§ **Task instructions**
Your reply should repeat all records verbatim and contain no images.
------ Dataset records ------
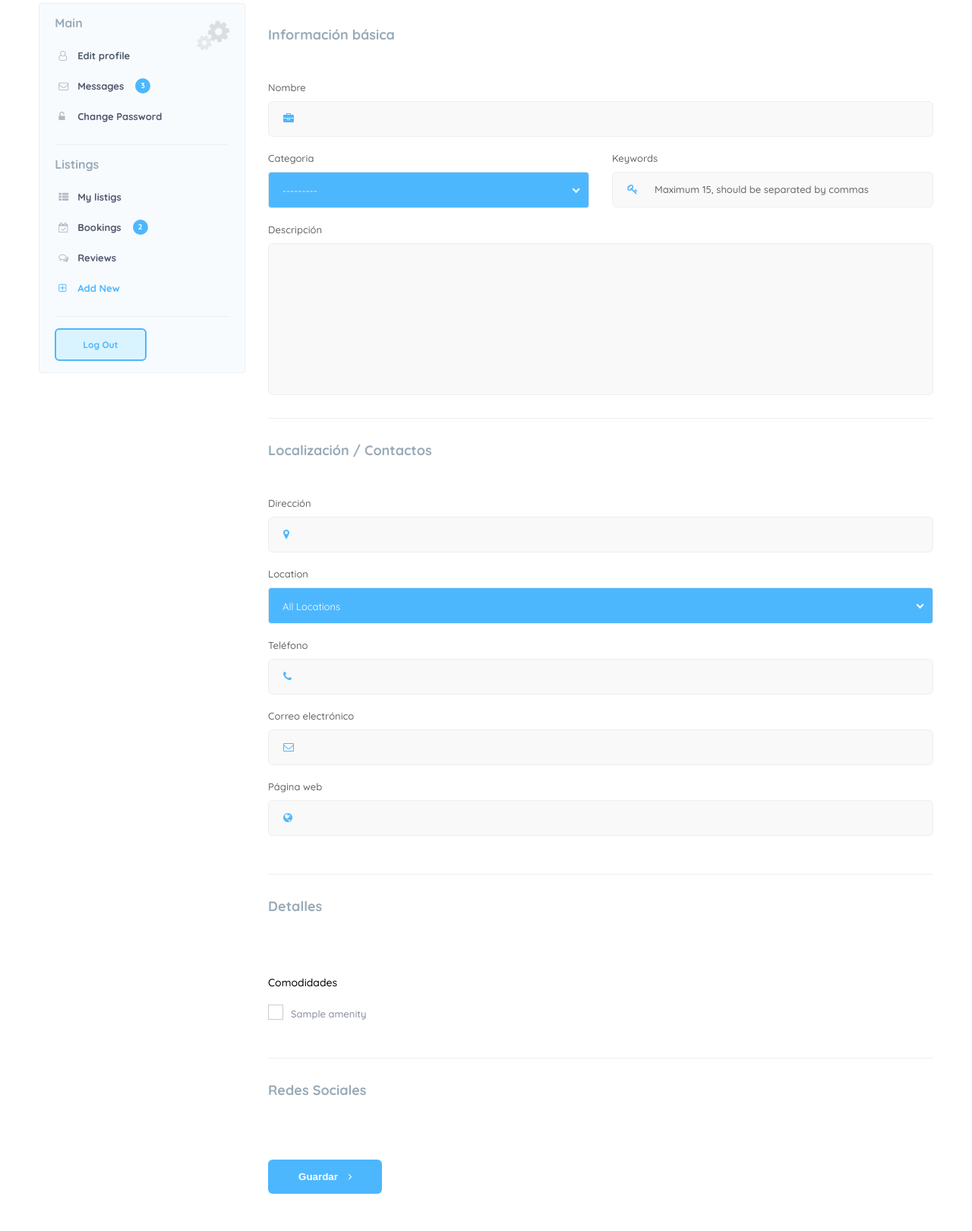
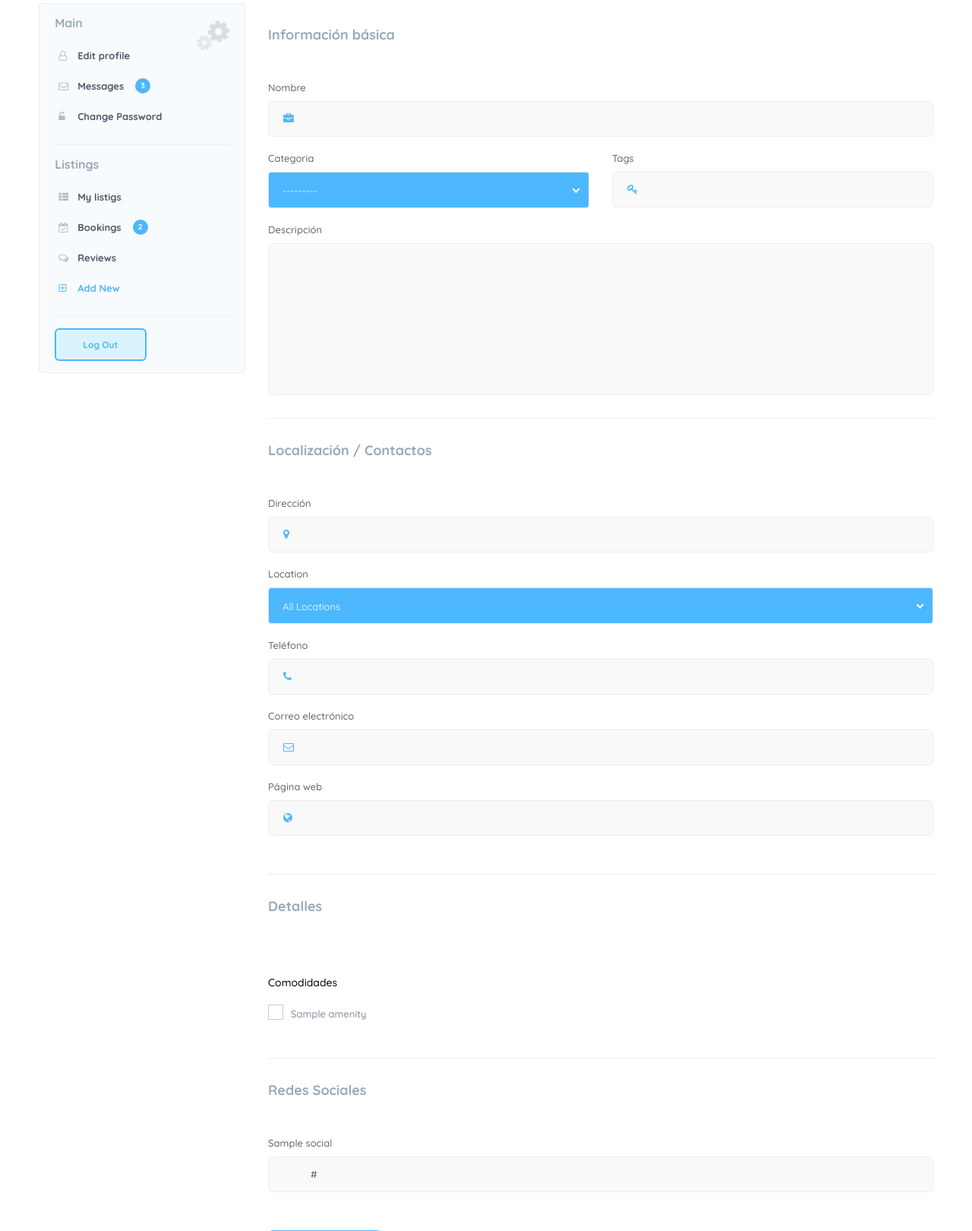
Before and after one commit to dbsiavichay/local, a Django app: page /places/local/add/ in a window 1280 px wide. Shown: the part 251-1871 px from the top of the page at 76% size. Run offline with Django 3.2, Linux system fonts and the light colour scheme; tables that the repository leaves empty hold one stand-in row (values such as "Sample post"); some libraries are stand-ins or nearby versions.

Commit message:
Add socials to local

```diff
--- a/places/forms.py
+++ b/places/forms.py
@@ -1,10 +1,28 @@
-from django.forms import ModelForm, CheckboxSelectMultiple
-from .models import Place, Local
+from django.forms import ModelForm, inlineformset_factory, CharField
+from django.forms.widgets import CheckboxSelectMultiple, HiddenInput
+from .models import Place, Local, LocalSocial, Social
 
 class LocalForm(ModelForm):
     class Meta:
         model = Local
-        exclude = ('user', 'tags', 'networks')
+        exclude = ('user', 'tags', 'socials')
         widgets = {
         	'amenities':CheckboxSelectMultiple,
         }
+
+class LocalSocialForm(ModelForm):
+	class Meta:
+		model = LocalSocial
+		exclude = ('local',)
+		widgets = {
+			'social': HiddenInput
+		}
+
+	def __init__(self, *args, **kwargs):
+		socials = kwargs.pop('socials', None)
+		super(LocalSocialForm, self).__init__(*args, **kwargs)
+
+		if socials is not None:
+			social = socials.pop(0)
+			self.fields['social'].initial = social
+			self.fields['url'].widget.attrs.update({'placeholder': social.url})
--- a/places/views.py
+++ b/places/views.py
@@ -1,9 +1,10 @@
 from django.shortcuts import render, redirect
 from django.urls import reverse_lazy
+from django.forms import inlineformset_factory
 from django.views.generic import ListView, CreateView
 
-from .models import Place, Local
-from .forms import LocalForm
+from .models import Place, Local, Social, LocalSocial
+from .forms import LocalForm, LocalSocialForm
 
 
 class PlaceListView(ListView):
@@ -14,10 +15,37 @@ class LocalCreateView(CreateView):
 	form_class = LocalForm
 	success_url = reverse_lazy('home')
 
+	def get_context_data(self, **kwargs):
+		context = super(LocalCreateView, self).get_context_data(**kwargs)
+		context['localsocial_formset'] = self.get_localsocial_formset()
+
+		return context
+
+	def get_localsocial_formset(self):
+		post_data = self.request.POST if self.request.method == 'POST' else None
+		socials = [s for s in Social.objects.all()]
+
+		Formset = inlineformset_factory(
+			Local, LocalSocial,
+			form = LocalSocialForm,
+			extra= len(socials),
+		)
+
+		formset = Formset(post_data, form_kwargs={'socials':socials})
+		return formset
+
 	def form_valid(self, form):
-		self.object = form.save(commit=False)
-		self.object.user = self.request.user
-		self.object.save()
-		form.save_m2m()
+		localsocial_formset = self.get_localsocial_formset()
 
-		return redirect(self.success_url)
+		if localsocial_formset.is_valid():
+			self.object = form.save(commit=False)
+			self.object.user = self.request.user
+			self.object.save()
+			form.save_m2m()
+
+			localsocial_formset.instance = self.object
+			localsocial_formset.save()
+
+			return redirect(self.success_url)
+		else:
+			return self.form_invalid(form)
--- a/templates/places/local_form.html
+++ b/templates/places/local_form.html
@@ -59,8 +59,8 @@
                                         {% ui_input form.category %}
                                     </div>
                                     <div class="col-md-6">
-                                        <label>Keywords <i class="fa fa-key"></i></label>
-                                        <input type="text" placeholder="Maximum 15, should be separated by commas" value=""/>
+                                        <label>Tags <i class="fa fa-key"></i></label>
+                                        <input type="text" value=""/>
                                     </div>
                                 </div>
 
@@ -117,13 +117,13 @@
                                 <h4>Redes Sociales</h4>
                             </div>
                             <div class="custom-form">
-                                {% for network in form.networks.field.queryset %}
-                                <label>{{ network.name }} <i class="fa fa-{{ network.icon }}"></i></label>
-                                <input type="url" placeholder="{{ network.url }}" value=""/>
+                                {{ localsocial_formset.management_form }}
+
+                                {% for form in localsocial_formset %}
+                                <label>{{ form.social.initial }} <i class="fa fa-{{ form.social.initial.icon }}"></i></label>
+                                {{ form.social }}
+                                {{ form.url }}
                                 {% endfor %}
-
-
-
                                 <button type="submit" class="btn big-btn  color-bg flat-btn">Guardar
                                     <i class="fa fa-angle-right"></i>
                                 </button>
```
------
§ **Written answer**
Before and after one commit to dbsiavichay/local, a Django app: page /places/local/add/ in a window 1280 px wide. Shown: the part 251-1871 px from the top of the page at 76% size. Run offline with Django 3.2, Linux system fonts and the light colour scheme; tables that the repository leaves empty hold one stand-in row (values such as "Sample post"); some libraries are stand-ins or nearby versions.

Commit message:
Add socials to local

```diff
--- a/places/forms.py
+++ b/places/forms.py
@@ -1,10 +1,28 @@
-from django.forms import ModelForm, CheckboxSelectMultiple
-from .models import Place, Local
+from django.forms import ModelForm, inlineformset_factory, CharField
+from django.forms.widgets import CheckboxSelectMultiple, HiddenInput
+from .models import Place, Local, LocalSocial, Social
 
 class LocalForm(ModelForm):
     class Meta:
         model = Local
-        exclude = ('user', 'tags', 'networks')
+        exclude = ('user', 'tags', 'socials')
         widgets = {
         	'amenities':CheckboxSelectMultiple,
         }
+
+class LocalSocialForm(ModelForm):
+	class Meta:
+		model = LocalSocial
+		exclude = ('local',)
+		widgets = {
+			'social': HiddenInput
+		}
+
+	def __init__(self, *args, **kwargs):
+		socials = kwargs.pop('socials', None)
+		super(LocalSocialForm, self).__init__(*args, **kwargs)
+
+		if socials is not None:
+			social = socials.pop(0)
+			self.fields['social'].initial = social
+			self.fields['url'].widget.attrs.update({'placeholder': social.url})
--- a/places/views.py
+++ b/places/views.py
@@ -1,9 +1,10 @@
 from django.shortcuts import render, redirect
 from django.urls import reverse_lazy
+from django.forms import inlineformset_factory
 from django.views.generic import ListView, CreateView
 
-from .models import Place, Local
-from .forms import LocalForm
+from .models import Place, Local, Social, LocalSocial
+from .forms import LocalForm, LocalSocialForm
 
 
 class PlaceListView(ListView):
@@ -14,10 +15,37 @@ class LocalCreateView(CreateView):
 	form_class = LocalForm
 	success_url = reverse_lazy('home')
 
+	def get_context_data(self, **kwargs):
+		context = super(LocalCreateView, self).get_context_data(**kwargs)
+		context['localsocial_formset'] = self.get_localsocial_formset()
+
+		return context
+
+	def get_localsocial_formset(self):
+		post_data = self.request.POST if self.request.method == 'POST' else None
+		socials = [s for s in Social.objects.all()]
+
+		Formset = inlineformset_factory(
+			Local, LocalSocial,
+			form = LocalSocialForm,
+			extra= len(socials),
+		)
+
+		formset = Formset(post_data, form_kwargs={'socials':socials})
+		return formset
+
 	def form_valid(self, form):
-		self.object = form.save(commit=False)
-		self.object.user = self.request.user
-		self.object.save()
-		form.save_m2m()
+		localsocial_formset = self.get_localsocial_formset()
 
-		return redirect(self.success_url)
+		if localsocial_formset.is_valid():
+			self.object = form.save(commit=False)
+			self.object.user = self.request.user
+			self.object.save()
+			form.save_m2m()
+
+			localsocial_formset.instance = self.object
+			localsocial_formset.save()
+
+			return redirect(self.success_url)
+		else:
+			return self.form_invalid(form)
--- a/templates/places/local_form.html
+++ b/templates/places/local_form.html
@@ -59,8 +59,8 @@
                                         {% ui_input form.category %}
                                     </div>
                                     <div class="col-md-6">
-                                        <label>Keywords <i class="fa fa-key"></i></label>
-                                        <input type="text" placeholder="Maximum 15, should be separated by commas" value=""/>
+                                        <label>Tags <i class="fa fa-key"></i></label>
+                                        <input type="text" value=""/>
                                     </div>
                                 </div>
 
@@ -117,13 +117,13 @@
                                 <h4>Redes Sociales</h4>
                             </div>
                             <div class="custom-form">
-                                {% for network in form.networks.field.queryset %}
-                                <label>{{ network.name }} <i class="fa fa-{{ network.icon }}"></i></label>
-                                <input type="url" placeholder="{{ network.url }}" value=""/>
+                                {{ localsocial_formset.management_form }}
+
+                                {% for form in localsocial_formset %}
+                                <label>{{ form.social.initial }} <i class="fa fa-{{ form.social.initial.icon }}"></i></label>
+                                {{ form.social }}
+                                {{ form.url }}
                                 {% endfor %}
-
-
-
                                 <button type="submit" class="btn big-btn  color-bg flat-btn">Guardar
                                     <i class="fa fa-angle-right"></i>
                                 </button>
```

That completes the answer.